With action-research into crisis resilience this ISR Academy contributes to professional/civic communities to develop their capacities to prepare for disruptions (risk reduction), to recover from shocks and stress, and to adapt and grow from the disruptive experience. Those are not easy tasks, as the various stakeholders involved in the response might make different sense of the crisis. The challenge is to develop solutions that give directions and embrace collaboration and interaction of planned and unplanned responses at the same time.
In this Academy we don’t see resilience as purely reactive. It is precisely the disruptive events or crises that make new collaborations, contacts, consortia and networks between citizens, communities, private and public organizations possible. Action-research into these dynamic networks contributes to determine the success (and failure) of crisis management by the government, organizations, groups and citizens. Our assumption is that if the social networks are well utilized, society can ultimately deal with crisis in a resilient manner. We study new technologies, methods and organizational forms, such as netcentric operations, big data analytics, early warning systems, forecast-based financing, and the use of social media platforms as promising directions.

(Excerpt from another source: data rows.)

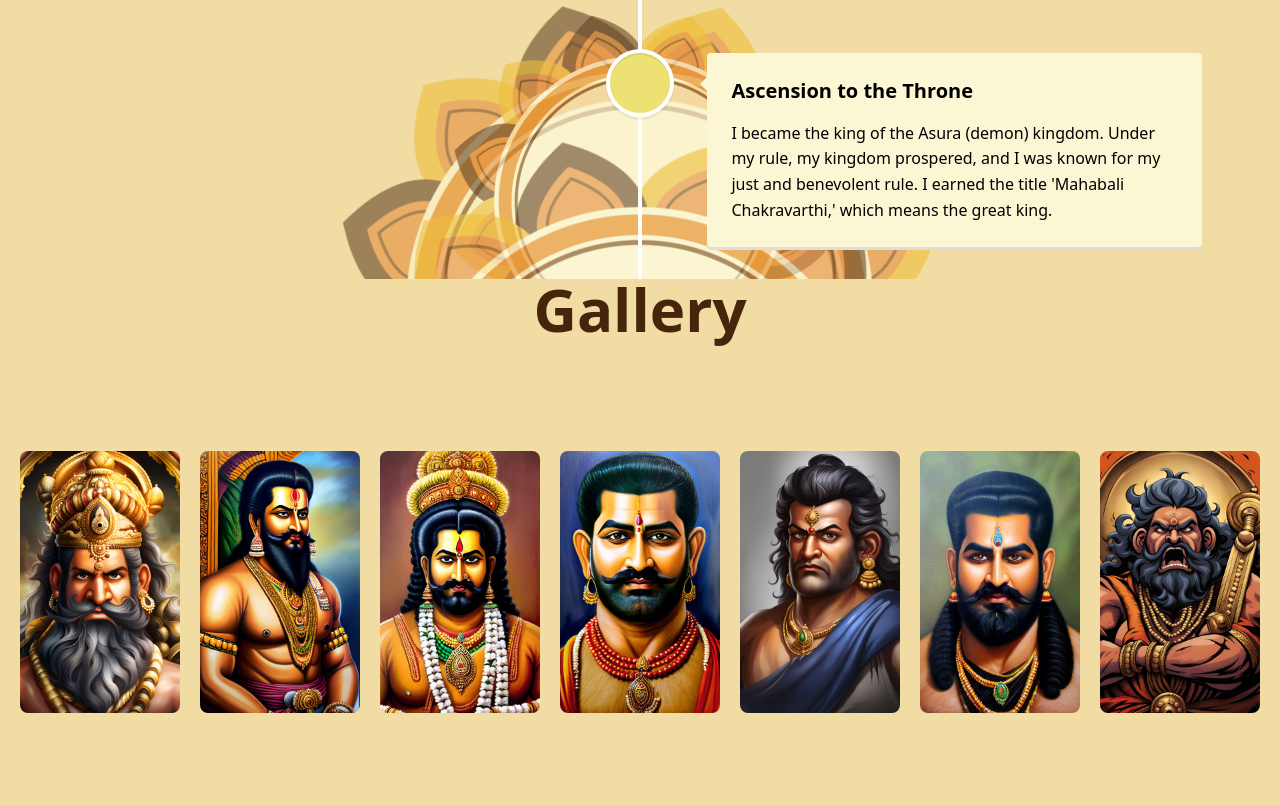
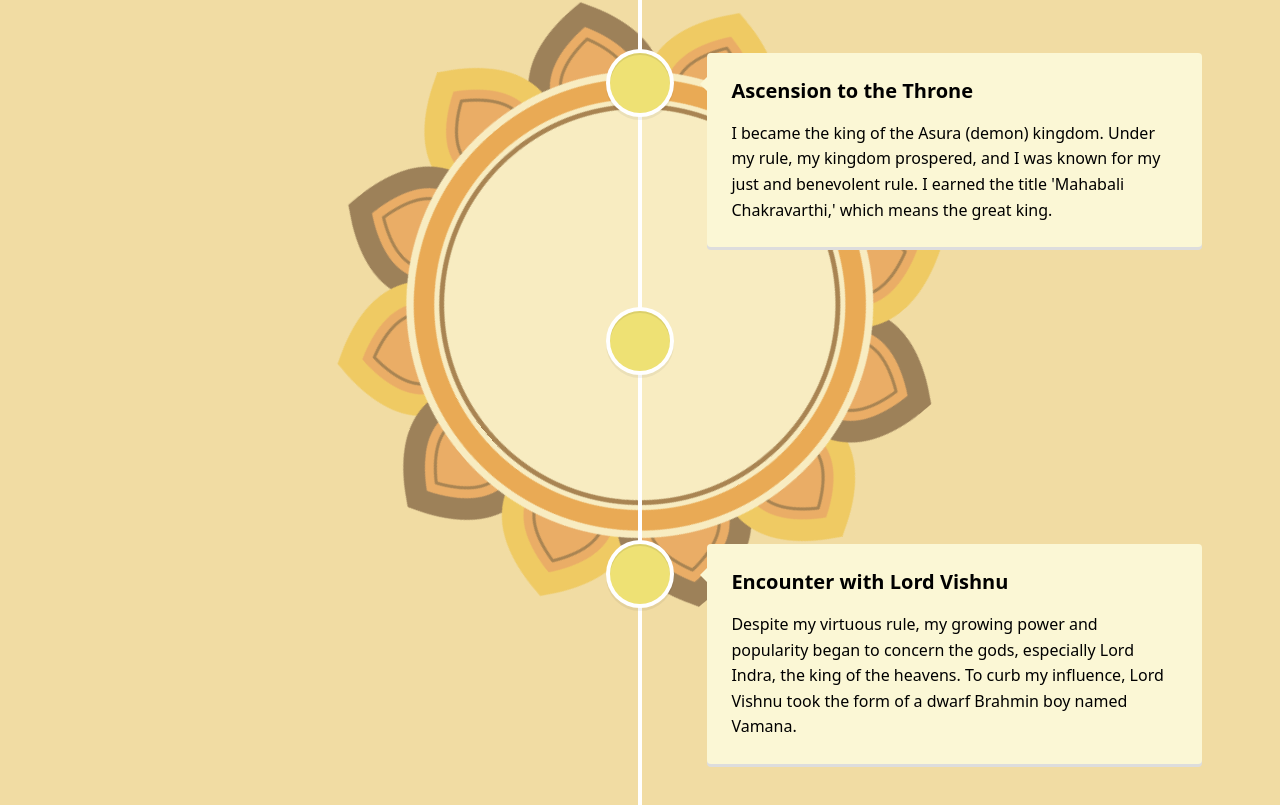
Before and after one commit to Abinsonsuresh/Maveli_Portfolio, a React (Vite) app: page / in a window 1280 px wide. Shown: the part 1992-2797 px from the top of the page. Built offline with nearby package versions, Linux system fonts and the light colour scheme.

Commit message:
bugs fixed

```diff
--- a/src/Data/TimelineData.js
+++ b/src/Data/TimelineData.js
@@ -8,12 +8,50 @@ export const Timelines = [
 
     {
         id: 2,
-        date: "1000 - present",
         title: "Ascension to the Throne",
         description: "I became the king of the Asura (demon) kingdom. Under my rule, my kingdom prospered, and I was known for my just and benevolent rule. I earned the title 'Mahabali Chakravarthi,' which means the great king."
 
         ,
     },
 
+    {
+        id: 3,
+        title: "Benevolent Rule",
+        description: " During my reign, my kingdom witnessed a period of great prosperity and happiness. My subjects were content, and there was no poverty or suffering in my kingdom.",
+    },
 
+    {
+        id: 4,
+        title: "Encounter with Lord Vishnu",
+        description: "Despite my virtuous rule, my growing power and popularity began to concern the gods, especially Lord Indra, the king of the heavens. To curb my influence, Lord Vishnu took the form of a dwarf Brahmin boy named Vamana.",
+    },
+
+    {
+        id: 5,
+        title: "Vamana's Visit",
+        description: "Vamana visited my kingdom and requested three paces of land for a yajna (sacrificial ritual). Known for my generosity, I agreed without hesitation. However, Vamana, in his divine form, began to expand, covering the entire universe in three steps.",
+    },
+
+    {
+        id: 6,
+        title: "My Sacrifice",
+        description: "Realizing that Vamana was none other than Lord Vishnu, I offered my own head as the third step, showing my unwavering devotion and humility. Lord Vishnu was pleased with my devotion and granted me a boon.",
+    },
+
+    {
+        id: 7,
+        title: "Benevolent Banishment",
+        description: "As a boon, I requested permission to visit my kingdom and my people once a year. This request was granted, and I was allowed to return to Earth annually during the festival of Onam, symbolizing my annual homecoming.",
+    },
+
+    {
+        id: 8,
+        title: "Onam Festival",
+        description: "To this day, the festival of Onam is celebrated in Kerala to welcome my return. It is a time of joy, feasting, and cultural festivities. The story of Mahabali is retold through various rituals and performances during this festival.",
+    },
+    {
+        id: 9,
+        title: "Legacy",
+        description: "I am remembered as a righteous and generous king in Hindu mythology. My story serves as a reminder of the importance of humility, devotion, and righteousness. The annual celebration of Onam in Kerala continues to honor my memory.",
+    },
 ]
```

At the same time, we address the intended and unintended consequences (including for example information overload in relation to decision making, surveillance practices, and forms of inclusion and exclusion) of the solutions that are used to mobilize people and organizations, share information between them, and coordinate and steer their (inter)actions.